The Consumers’ Foundation yesterday said a decision by the Department of Health to initiate the second-generation National Health Insurance (NHI) program at the current premium rate of 5.17 percent rather than at 4.91 percent, as announced in May, was a breach of faith and would steal from the poor to benefit the rich.
The second-generation NHI program is scheduled to be implemented in January, with a supplementary premium of 2 percent, the foundation said, adding that Department of Health Minister Chiu Wen-ta (邱文達) had said in April that the current premium rate should be adjusted to 4.91 percent.
The department is breaking its promise and is disguising the fact that the premuim will be increased, the foundation said.
“According to statistics, NHI expenditure on households with the lowest 20 percent of income grew by only 4 percent between 2000 and 2009, but expenditure on households with the highest 20 percent of income grew by 40 percent in the same period,” Consumers’ Foundation board member Hsieh Tien-jen (謝天仁) said.
“Rich people are using more medical resources than poor people, but paying the same premium rate,” he said. “This is against the spirit of the second-generation NHI program and the department should be held responsible.”
In addition, while GDP this year is expected to be below 2 percent, the growth rate of the NHI program this year is 4.3 percent and the growth rate of the total expenditure cap is set at 6 percent, he said, adding that he wondered how the medical industry can be booming while other industries suffer.
Moreover, the department has allocated a NT$4.5 billion (US$152 million) budget to improve the quality of nursing in medical facilities, but cases of nurses being overworked remain in the news, Hsieh said, adding that the foundation urges the department to re-evaluate the funding for the NHI program and to examine whether the money is being put to proper use.
The foundation said it feared an increased NHI program would result in wasteful spending on medical resources, while consumers would have to pay a higher premium than at present, which is a heavy burden for the poorer people in society.
He urged the department to keep its promise and lower the premium to 4.91 percent, as well as re-evaluate expenditure to ensure it is being used effectively.
In related developments, a proposed policy to levy a 2 percent supplementary premium on interest-derived income above a threshold of NT$2,000 on a single account has seen people searching for a legal loophole by splitting their savings accounts.
In addition to interest-derived income, the new system would also tax supplementary premiums — which will be calculated on a single-transaction basis on the principle of “withholding the premium at source” — on income earned from other sources, such as bonuses, stock dividends and rental income.
The maximum amount for each transaction is set at NT$10 million.
The 2 percent premium will be applied to both cash dividends and stock dividends, which are calculated at NT$10 per share, should the combined value of a person’s annual dividends exceed the statutory threshold.

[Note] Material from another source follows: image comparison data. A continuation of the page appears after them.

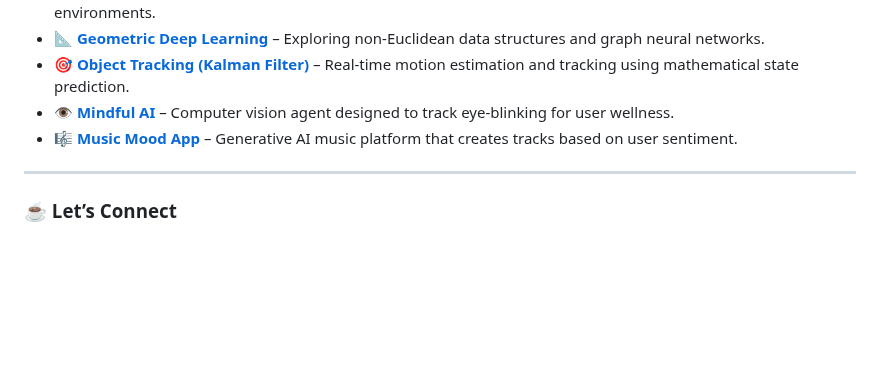
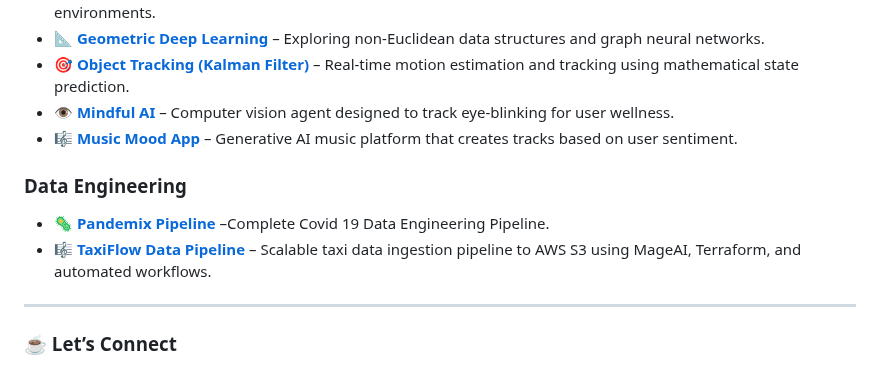
Before and after one commit to faranbutt/faranbutt, a Markdown page: README.md, the part around the change. GitHub-like rendering; blank space fills up the shorter version.

```diff
--- a/README.md
+++ b/README.md
@@ -39,6 +39,9 @@ Hi! I'm **Faran Taimoor Butt**, a Full Stack Software Engineer and Machine Learn
 * 👁️ [**Mindful AI**](https://github.com/faranbutt/Eye-blinking-classifier) – Computer vision agent designed to track eye-blinking for user wellness.
 * 🎼 [**Music Mood App**](https://github.com/faranbutt/AudioCraft) – Generative AI music platform that creates tracks based on user sentiment.
 
+### **Data Engineering**
+* 🦠 [**Pandemix Pipeline**](https://github.com/faranbutt/Data-Engineering-Capstone-Project) –Complete Covid 19 Data Engineering Pipeline.
+* 🎼 [**TaxiFlow Data Pipeline**](https://github.com/faranbutt/Data-Engineering-Project-1) – Scalable taxi data ingestion pipeline to AWS S3 using MageAI, Terraform, and automated workflows.
 
 
 ---
```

However, if the amount of cash dividends obtained by a stockholder falls short of covering the said person’s payable premium, the Bureau of National Health Insurance would issue a payment demand to that person or take the amount from their next monthly premium.